=== Begin Enclosure ===
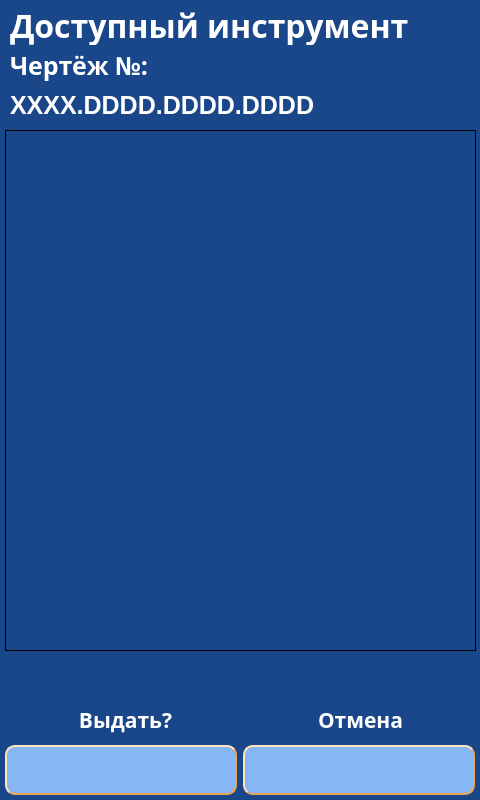
The window that client/GUI/ui/screen_9_select_tool_by_plan.ui (komrade2801/AutoSklad) describes before a commit, drawn with Qt 5.
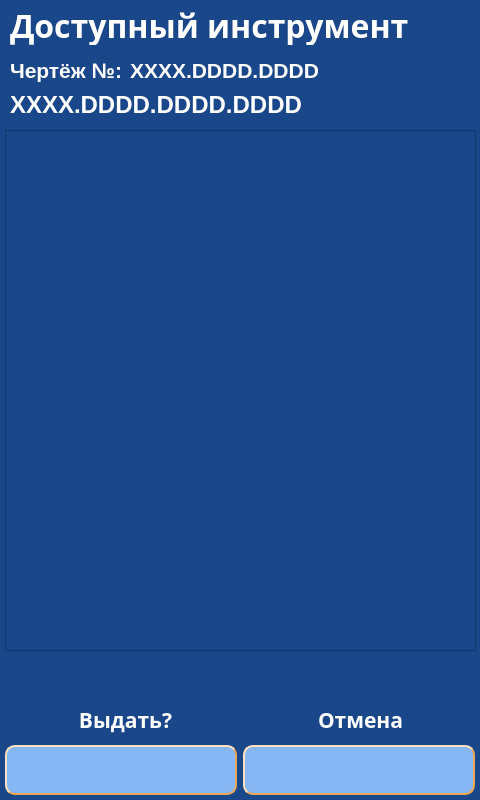
The same window after the commit. Icons and pictures are not drawn.

What changed in the file:
```diff
--- a/client/GUI/ui/screen_9_select_tool_by_plan.ui
+++ b/client/GUI/ui/screen_9_select_tool_by_plan.ui
@@ -14,7 +14,31 @@
    <string>screen_9_select_tool_by_plan</string>
   </property>
   <property name="styleSheet">
-   <string notr="true">background-color: #1A4789;</string>
+   <string notr="true">QWidget{
+	background-color: #1A4789;
+}
+QLabel {
+	background: none;
+	color: #FFFFFF;
+	border-width: 0px;
+	border-radius: 0px;
+}
+#background {
+	color: #FFFFFF;
+	background-color: #1A4789;
+	border-width: 2px;
+	border-style: groove;
+	border-color: #ff9923;
+	border-radius: 0px;
+}
+QPushButton {
+	color: #000000;
+	background-color: #86B7F4;
+	border-width: 2px;
+	border-style: outset;
+	border-color: #EAA657;
+	border-radius: 10px;
+}</string>
   </property>
   <widget class="QListWidget" name="listWidget">
    <property name="enabled">
@@ -31,9 +55,6 @@
    <property name="whatsThis">
     <string>&lt;html&gt;&lt;head/&gt;&lt;body&gt;&lt;p&gt;&lt;br/&gt;&lt;/p&gt;&lt;/body&gt;&lt;/html&gt;</string>
    </property>
-   <property name="styleSheet">
-    <string notr="true">background-color: qlineargradient(spread:pad, x1:0, y1:0, x2:1, y2:0, stop:0 rgba(0, 0, 0, 0), stop:1 rgba(255, 255, 255, 0));</string>
-   </property>
   </widget>
   <widget class="QLabel" name="lbl_info_1">
    <property name="enabled">
@@ -76,14 +97,14 @@
     <rect>
      <x>10</x>
      <y>85</y>
-     <width>451</width>
+     <width>461</width>
      <height>40</height>
     </rect>
    </property>
    <property name="font">
     <font>
      <family>Arial</family>
-     <pointsize>19</pointsize>
+     <pointsize>18</pointsize>
      <weight>75</weight>
      <bold>true</bold>
     </font>
@@ -91,12 +112,6 @@
    <property name="layoutDirection">
     <enum>Qt::LeftToRight</enum>
    </property>
-   <property name="styleSheet">
-    <string notr="true">color: #FFFFFF;
-background-color: #1A4789;
-border-width: 0px;
-border-radius: 0px;</string>
-   </property>
    <property name="text">
     <string>XXXX.DDDD.DDDD.DDDD</string>
    </property>
@@ -108,15 +123,15 @@
    <property name="geometry">
     <rect>
      <x>10</x>
-     <y>45</y>
-     <width>161</width>
+     <y>50</y>
+     <width>141</width>
      <height>40</height>
     </rect>
    </property>
    <property name="font">
     <font>
-     <family>Arial Black</family>
-     <pointsize>19</pointsize>
+     <family>Arial</family>
+     <pointsize>16</pointsize>
      <weight>75</weight>
      <bold>true</bold>
     </font>
@@ -124,12 +139,6 @@
    <property name="layoutDirection">
     <enum>Qt::LeftToRight</enum>
    </property>
-   <property name="styleSheet">
-    <string notr="true">color: #FFFFFF;
-background-color: #1A4789;
-border-width: 0px;
-border-radius: 0px;</string>
-   </property>
    <property name="text">
     <string>Чертёж №:</string>
    </property>
@@ -1079,6 +1088,33 @@
     <set>Qt::AlignCenter</set>
    </property>
   </widget>
+  <widget class="QLabel" name="plan_number">
+   <property name="enabled">
+    <bool>true</bool>
+   </property>
+   <property name="geometry">
+    <rect>
+     <x>130</x>
+     <y>50</y>
+     <width>341</width>
+     <height>40</height>
+    </rect>
+   </property>
+   <property name="font">
+    <font>
+     <family>Arial</family>
+     <pointsize>16</pointsize>
+     <weight>75</weight>
+     <bold>true</bold>
+    </font>
+   </property>
+   <property name="layoutDirection">
+    <enum>Qt::LeftToRight</enum>
+   </property>
+   <property name="text">
+    <string>XXXX.DDDD.DDDD</string>
+   </property>
+  </widget>
  </widget>
  <resources>
   <include location="../img/resources.qrc"/>
```
Left out of the diff: 36 changed lines with no effect on the pictures.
=== End Enclosure ===
Using the listing, filter for "Arial" and return the matching lines.

      <family>Arial</family>
-     <family>Arial Black</family>
+     <family>Arial</family>
+     <family>Arial</family>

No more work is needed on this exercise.